TASK MATERIAL.

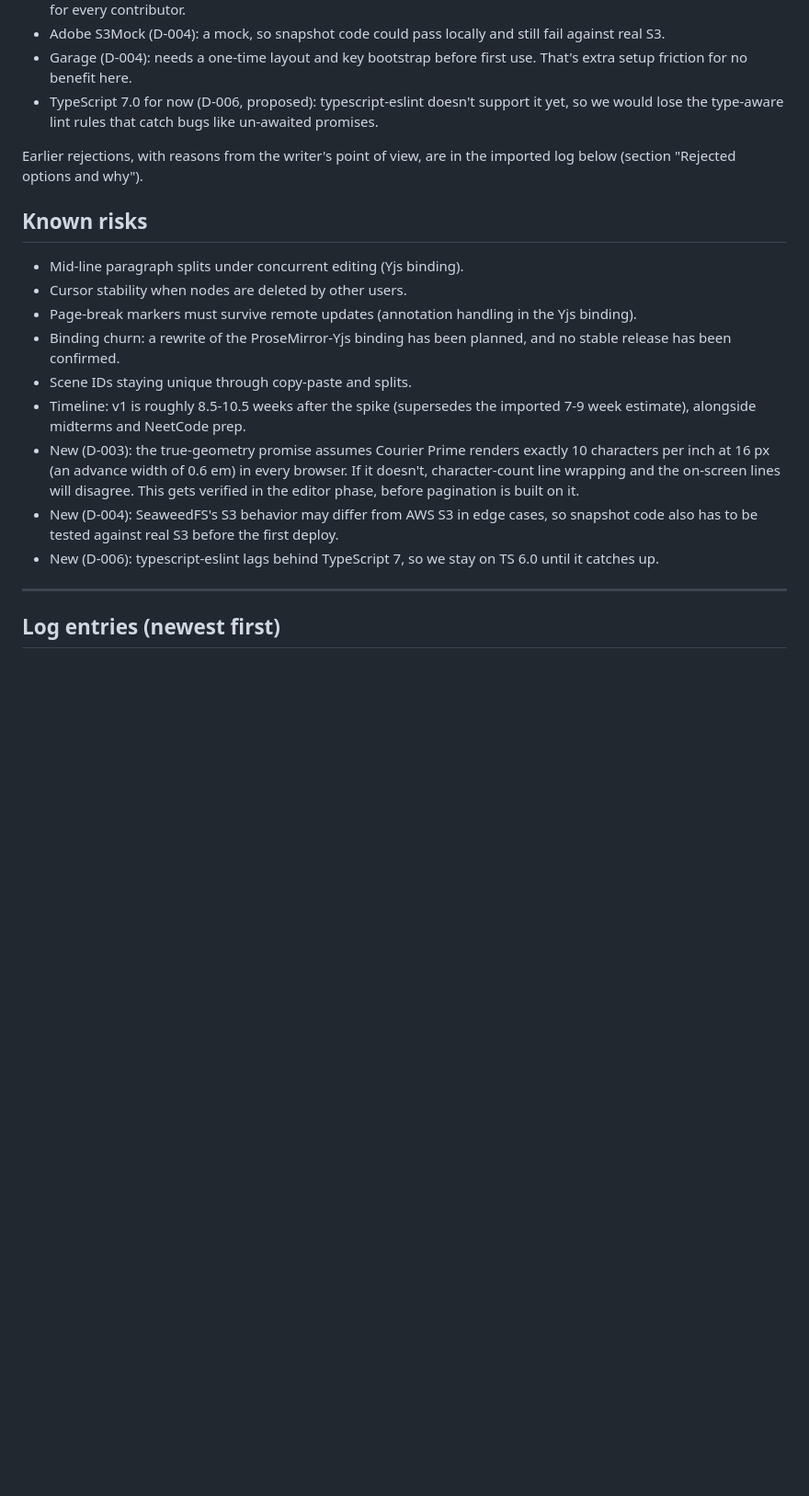
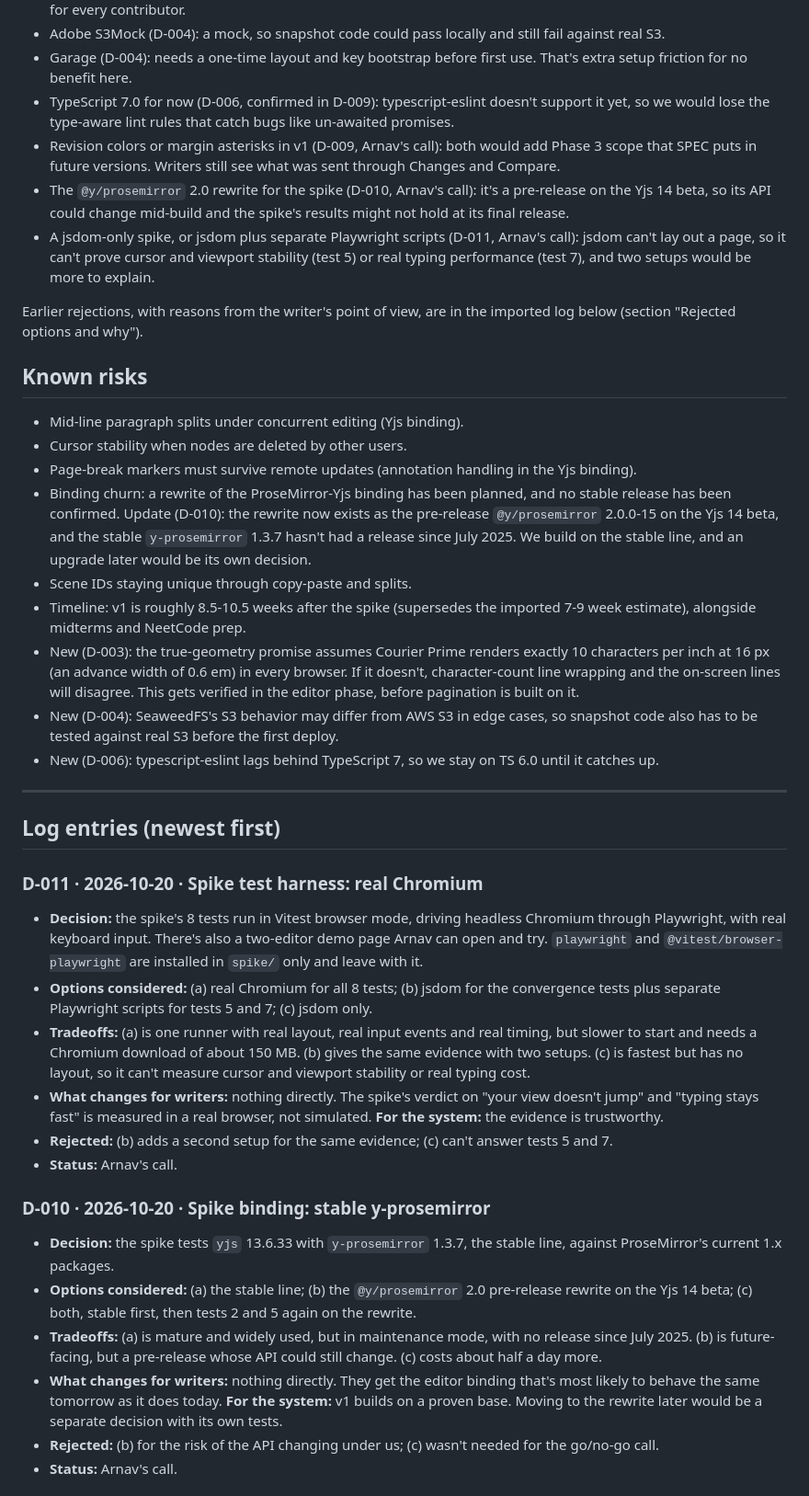
Before and after one commit to arnavsabat/scripter, a Markdown page: docs/decision-log.md, the part around one of its changes. Shown at 92% size. GitHub-like rendering; blank space fills up the shorter version.

Commit message:
Log D-009 to D-011: tooling confirmed, revision colors future, spike setup
Co-Authored-By: Claude Opus 5.5 <noreply@anthropic.com>

```diff
--- a/docs/decision-log.md
+++ b/docs/decision-log.md
@@ -102,7 +104,10 @@ Rejected since the log moved into the repo:
 - LocalStack as the local S3 store (D-004): since 2026.03.0 it needs an account auth token, which adds a sign-up step for every contributor.
 - Adobe S3Mock (D-004): a mock, so snapshot code could pass locally and still fail against real S3.
 - Garage (D-004): needs a one-time layout and key bootstrap before first use. That's extra setup friction for no benefit here.
-- TypeScript 7.0 for now (D-006, proposed): typescript-eslint doesn't support it yet, so we would lose the type-aware lint rules that catch bugs like un-awaited promises.
+- TypeScript 7.0 for now (D-006, confirmed in D-009): typescript-eslint doesn't support it yet, so we would lose the type-aware lint rules that catch bugs like un-awaited promises.
+- Revision colors or margin asterisks in v1 (D-009, Arnav's call): both would add Phase 3 scope that SPEC puts in future versions. Writers still see what was sent through Changes and Compare.
+- The `@y/prosemirror` 2.0 rewrite for the spike (D-010, Arnav's call): it's a pre-release on the Yjs 14 beta, so its API could change mid-build and the spike's results might not hold at its final release.
+- A jsdom-only spike, or jsdom plus separate Playwright scripts (D-011, Arnav's call): jsdom can't lay out a page, so it can't prove cursor and viewport stability (test 5) or real typing performance (test 7), and two setups would be more to explain.
 
 Earlier rejections, with reasons from the writer's point of view, are in the imported log below (section "Rejected options and why").
 
@@ -111,7 +116,7 @@ Earlier rejections, with reasons from the writer's point of view, are in the imp
 - Mid-line paragraph splits under concurrent editing (Yjs binding).
 - Cursor stability when nodes are deleted by other users.
 - Page-break markers must survive remote updates (annotation handling in the Yjs binding).
-- Binding churn: a rewrite of the ProseMirror-Yjs binding has been planned, and no stable release has been confirmed.
+- Binding churn: a rewrite of the ProseMirror-Yjs binding has been planned, and no stable release has been confirmed. Update (D-010): the rewrite now exists as the pre-release `@y/prosemirror` 2.0.0-15 on the Yjs 14 beta, and the stable `y-prosemirror` 1.3.7 hasn't had a release since July 2025. We build on the stable line, and an upgrade later would be its own decision.
 - Scene IDs staying unique through copy-paste and splits.
 - Timeline: v1 is roughly 8.5-10.5 weeks after the spike (supersedes the imported 7-9 week estimate), alongside midterms and NeetCode prep.
 - New (D-003): the true-geometry promise assumes Courier Prime renders exactly 10 characters per inch at 16 px (an advance width of 0.6 em) in every browser. If it doesn't, character-count line wrapping and the on-screen lines will disagree. This gets verified in the editor phase, before pagination is built on it.
@@ -121,3 +126,22 @@ Earlier rejections, with reasons from the writer's point of view, are in the imp
 ---
 
 ## Log entries (newest first)
+
+### D-011 · 2026-10-20 · Spike test harness: real Chromium
+
+- **Decision:** the spike's 8 tests run in Vitest browser mode, driving headless Chromium through Playwright, with real keyboard input. There's also a two-editor demo page Arnav can open and try. `playwright` and `@vitest/browser-playwright` are installed in `spike/` only and leave with it.
+- **Options considered:** (a) real Chromium for all 8 tests; (b) jsdom for the convergence tests plus separate Playwright scripts for tests 5 and 7; (c) jsdom only.
+- **Tradeoffs:** (a) is one runner with real layout, real input events and real timing, but slower to start and needs a Chromium download of about 150 MB. (b) gives the same evidence with two setups. (c) is fastest but has no layout, so it can't measure cursor and viewport stability or real typing cost.
+- **What changes for writers:** nothing directly. The spike's verdict on "your view doesn't jump" and "typing stays fast" is measured in a real browser, not simulated. **For the system:** the evidence is trustworthy.
+- **Rejected:** (b) adds a second setup for the same evidence; (c) can't answer tests 5 and 7.
+- **Status:** Arnav's call.
+
+### D-010 · 2026-10-20 · Spike binding: stable y-prosemirror
+
+- **Decision:** the spike tests `yjs` 13.6.33 with `y-prosemirror` 1.3.7, the stable line, against ProseMirror's current 1.x packages.
+- **Options considered:** (a) the stable line; (b) the `@y/prosemirror` 2.0 pre-release rewrite on the Yjs 14 beta; (c) both, stable first, then tests 2 and 5 again on the rewrite.
+- **Tradeoffs:** (a) is mature and widely used, but in maintenance mode, with no release since July 2025. (b) is future-facing, but a pre-release whose API could still change. (c) costs about half a day more.
+- **What changes for writers:** nothing directly. They get the editor binding that's most likely to behave the same tomorrow as it does today. **For the system:** v1 builds on a proven base. Moving to the rewrite later would be a separate decision with its own tests.
+- **Rejected:** (b) for the risk of the API changing under us; (c) wasn't needed for the go/no-go call.
+- **Status:** Arnav's call.
+
```
Also changed, not shown: other parts of docs/decision-log.md (+14 -3 lines), CLAUDE.md (+1 -1 lines).
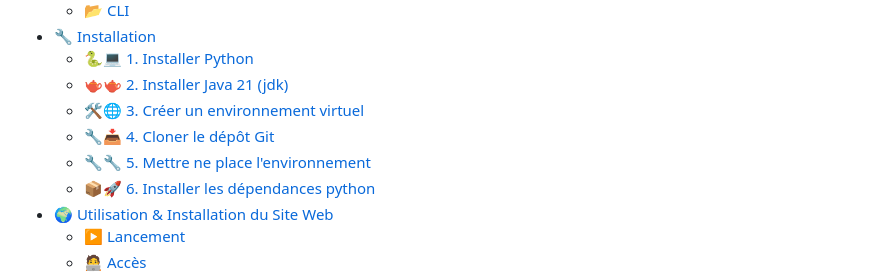
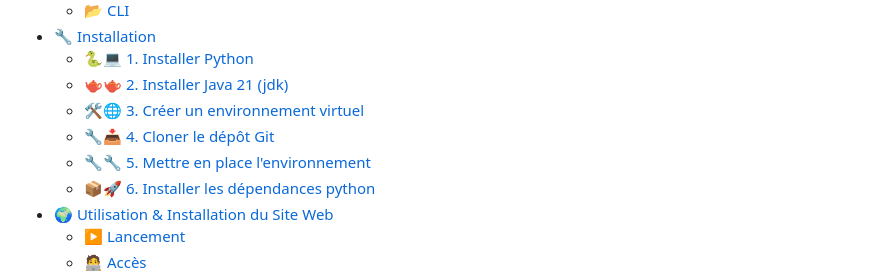
Before and after one commit to GombertJ/IUT-2025-2026_SAE-302, a Markdown page: README.md, the part around the change. GitHub-like rendering.

Commit message:
Update Sommaire

```diff
--- a/README.md
+++ b/README.md
@@ -15,7 +15,7 @@ Elle contient **une API FastAPI (interface machine / Android / interface utilisa
   - [🫖🫖 2. Installer Java 21 (jdk)](#-2-installer-java-21-jdk)
   - [🛠️🌐 3. Créer un environnement virtuel](#️-3-créer-un-environnement-virtuel)
   - [🔧📥 4. Cloner le dépôt Git](#-4-cloner-le-dépôt-git)
-  - [🔧🔧 5. Mettre ne place l'environnement](#-5-mettre-ne-place-lenvironnement)
+  - [🔧🔧 5. Mettre en place l'environnement](#-5-mettre-en-place-lenvironnement)
   - [📦🚀 6. Installer les dépendances python](#-6-installer-les-dépendances-python)
 - [🌍 Utilisation & Installation du Site Web](#-utilisation-du-site-web)
   - [▶️ Lancement](#️-lancement)
```
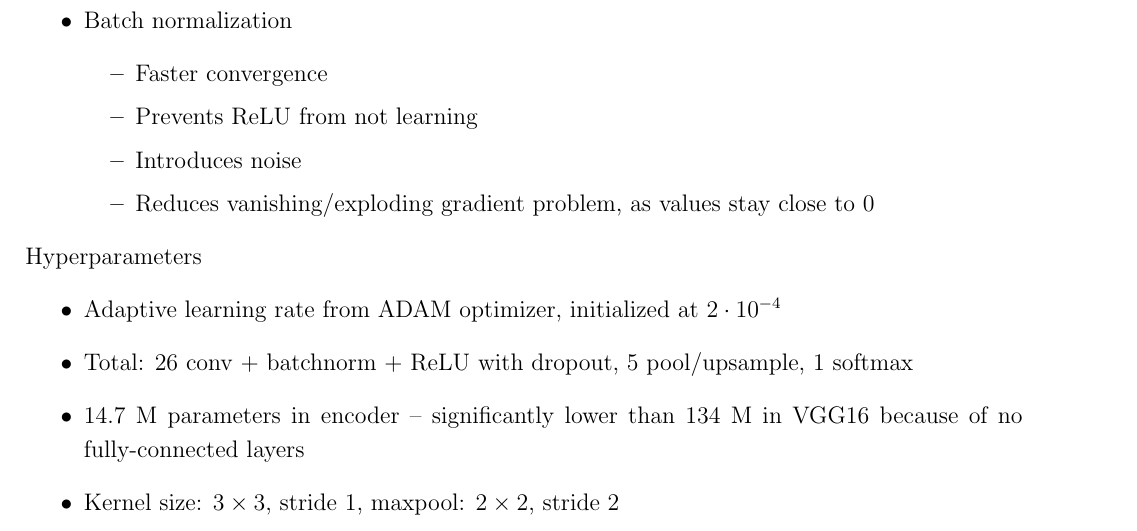
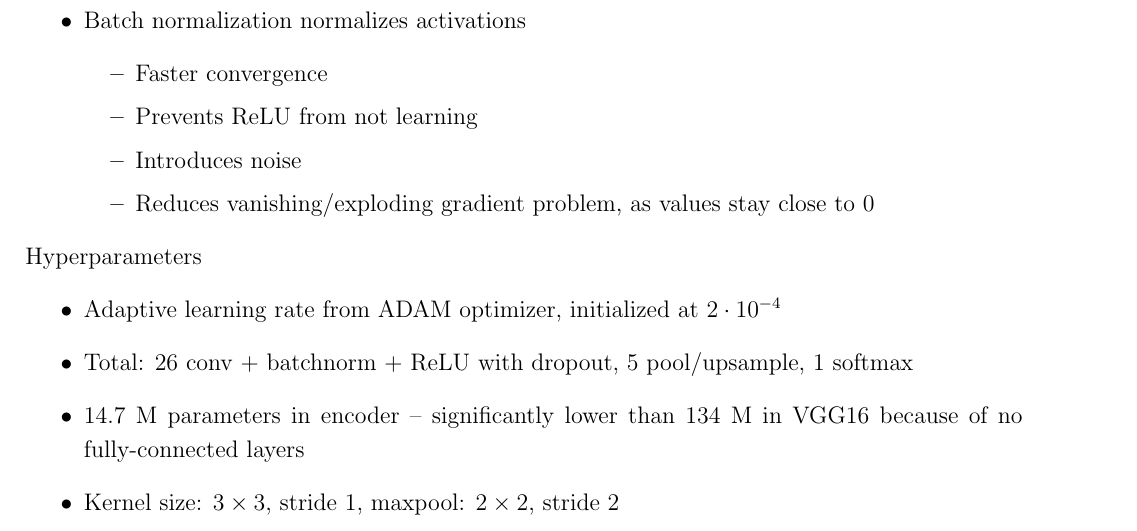
Before and after one commit to sorenmulli/alpha_cellari_imageseg, a LaTeX document (docs/report/latex/imgseg.tex): part of page 5 of 6, cut so that both start at the same text. Compiled offline with pdfLaTeX.

Commit message:
Rettelse til ting

```diff
--- a/docs/report/latex/imgseg.tex
+++ b/docs/report/latex/imgseg.tex
@@ -101,7 +101,7 @@ Regularization
 		\item Crop each $ 512\times 512 $ to random $ 250\times 250 $
 		\item 50\pro chance of flip T/D and 50\pro chance of flip L/R
 	\end{itemize}
-	\item Batch normalization
+	\item Batch normalization normalizes activations
 	\begin{itemize}
 		\item Faster convergence
 		\item Prevents ReLU from not learning
```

PROBLEM STATEMENT.
Please write the data out again exactly, but do not carry over the pictures.

EXERCISE ANSWER.
Before and after one commit to arnavsabat/scripter, a Markdown page: docs/decision-log.md, the part around one of its changes. Shown at 92% size. GitHub-like rendering; blank space fills up the shorter version.

Commit message:
Log D-009 to D-011: tooling confirmed, revision colors future, spike setup
Co-Authored-By: Claude Opus 5.5 <noreply@anthropic.com>

```diff
--- a/docs/decision-log.md
+++ b/docs/decision-log.md
@@ -102,7 +104,10 @@ Rejected since the log moved into the repo:
 - LocalStack as the local S3 store (D-004): since 2026.03.0 it needs an account auth token, which adds a sign-up step for every contributor.
 - Adobe S3Mock (D-004): a mock, so snapshot code could pass locally and still fail against real S3.
 - Garage (D-004): needs a one-time layout and key bootstrap before first use. That's extra setup friction for no benefit here.
-- TypeScript 7.0 for now (D-006, proposed): typescript-eslint doesn't support it yet, so we would lose the type-aware lint rules that catch bugs like un-awaited promises.
+- TypeScript 7.0 for now (D-006, confirmed in D-009): typescript-eslint doesn't support it yet, so we would lose the type-aware lint rules that catch bugs like un-awaited promises.
+- Revision colors or margin asterisks in v1 (D-009, Arnav's call): both would add Phase 3 scope that SPEC puts in future versions. Writers still see what was sent through Changes and Compare.
+- The `@y/prosemirror` 2.0 rewrite for the spike (D-010, Arnav's call): it's a pre-release on the Yjs 14 beta, so its API could change mid-build and the spike's results might not hold at its final release.
+- A jsdom-only spike, or jsdom plus separate Playwright scripts (D-011, Arnav's call): jsdom can't lay out a page, so it can't prove cursor and viewport stability (test 5) or real typing performance (test 7), and two setups would be more to explain.
 
 Earlier rejections, with reasons from the writer's point of view, are in the imported log below (section "Rejected options and why").
 
@@ -111,7 +116,7 @@ Earlier rejections, with reasons from the writer's point of view, are in the imp
 - Mid-line paragraph splits under concurrent editing (Yjs binding).
 - Cursor stability when nodes are deleted by other users.
 - Page-break markers must survive remote updates (annotation handling in the Yjs binding).
-- Binding churn: a rewrite of the ProseMirror-Yjs binding has been planned, and no stable release has been confirmed.
+- Binding churn: a rewrite of the ProseMirror-Yjs binding has been planned, and no stable release has been confirmed. Update (D-010): the rewrite now exists as the pre-release `@y/prosemirror` 2.0.0-15 on the Yjs 14 beta, and the stable `y-prosemirror` 1.3.7 hasn't had a release since July 2025. We build on the stable line, and an upgrade later would be its own decision.
 - Scene IDs staying unique through copy-paste and splits.
 - Timeline: v1 is roughly 8.5-10.5 weeks after the spike (supersedes the imported 7-9 week estimate), alongside midterms and NeetCode prep.
 - New (D-003): the true-geometry promise assumes Courier Prime renders exactly 10 characters per inch at 16 px (an advance width of 0.6 em) in every browser. If it doesn't, character-count line wrapping and the on-screen lines will disagree. This gets verified in the editor phase, before pagination is built on it.
@@ -121,3 +126,22 @@ Earlier rejections, with reasons from the writer's point of view, are in the imp
 ---
 
 ## Log entries (newest first)
+
+### D-011 · 2026-10-20 · Spike test harness: real Chromium
+
+- **Decision:** the spike's 8 tests run in Vitest browser mode, driving headless Chromium through Playwright, with real keyboard input. There's also a two-editor demo page Arnav can open and try. `playwright` and `@vitest/browser-playwright` are installed in `spike/` only and leave with it.
+- **Options considered:** (a) real Chromium for all 8 tests; (b) jsdom for the convergence tests plus separate Playwright scripts for tests 5 and 7; (c) jsdom only.
+- **Tradeoffs:** (a) is one runner with real layout, real input events and real timing, but slower to start and needs a Chromium download of about 150 MB. (b) gives the same evidence with two setups. (c) is fastest but has no layout, so it can't measure cursor and viewport stability or real typing cost.
+- **What changes for writers:** nothing directly. The spike's verdict on "your view doesn't jump" and "typing stays fast" is measured in a real browser, not simulated. **For the system:** the evidence is trustworthy.
+- **Rejected:** (b) adds a second setup for the same evidence; (c) can't answer tests 5 and 7.
+- **Status:** Arnav's call.
+
+### D-010 · 2026-10-20 · Spike binding: stable y-prosemirror
+
+- **Decision:** the spike tests `yjs` 13.6.33 with `y-prosemirror` 1.3.7, the stable line, against ProseMirror's current 1.x packages.
+- **Options considered:** (a) the stable line; (b) the `@y/prosemirror` 2.0 pre-release rewrite on the Yjs 14 beta; (c) both, stable first, then tests 2 and 5 again on the rewrite.
+- **Tradeoffs:** (a) is mature and widely used, but in maintenance mode, with no release since July 2025. (b) is future-facing, but a pre-release whose API could still change. (c) costs about half a day more.
+- **What changes for writers:** nothing directly. They get the editor binding that's most likely to behave the same tomorrow as it does today. **For the system:** v1 builds on a proven base. Moving to the rewrite later would be a separate decision with its own tests.
+- **Rejected:** (b) for the risk of the API changing under us; (c) wasn't needed for the go/no-go call.
+- **Status:** Arnav's call.
+
```
Also changed, not shown: other parts of docs/decision-log.md (+14 -3 lines), CLAUDE.md (+1 -1 lines).
Before and after one commit to GombertJ/IUT-2025-2026_SAE-302, a Markdown page: README.md, the part around the change. GitHub-like rendering.

Commit message:
Update Sommaire

```diff
--- a/README.md
+++ b/README.md
@@ -15,7 +15,7 @@ Elle contient **une API FastAPI (interface machine / Android / interface utilisa
   - [🫖🫖 2. Installer Java 21 (jdk)](#-2-installer-java-21-jdk)
   - [🛠️🌐 3. Créer un environnement virtuel](#️-3-créer-un-environnement-virtuel)
   - [🔧📥 4. Cloner le dépôt Git](#-4-cloner-le-dépôt-git)
-  - [🔧🔧 5. Mettre ne place l'environnement](#-5-mettre-ne-place-lenvironnement)
+  - [🔧🔧 5. Mettre en place l'environnement](#-5-mettre-en-place-lenvironnement)
   - [📦🚀 6. Installer les dépendances python](#-6-installer-les-dépendances-python)
 - [🌍 Utilisation & Installation du Site Web](#-utilisation-du-site-web)
   - [▶️ Lancement](#️-lancement)
```
Before and after one commit to sorenmulli/alpha_cellari_imageseg, a LaTeX document (docs/report/latex/imgseg.tex): part of page 5 of 6, cut so that both start at the same text. Compiled offline with pdfLaTeX.

Commit message:
Rettelse til ting

```diff
--- a/docs/report/latex/imgseg.tex
+++ b/docs/report/latex/imgseg.tex
@@ -101,7 +101,7 @@ Regularization
 		\item Crop each $ 512\times 512 $ to random $ 250\times 250 $
 		\item 50\pro chance of flip T/D and 50\pro chance of flip L/R
 	\end{itemize}
-	\item Batch normalization
+	\item Batch normalization normalizes activations
 	\begin{itemize}
 		\item Faster convergence
 		\item Prevents ReLU from not learning
```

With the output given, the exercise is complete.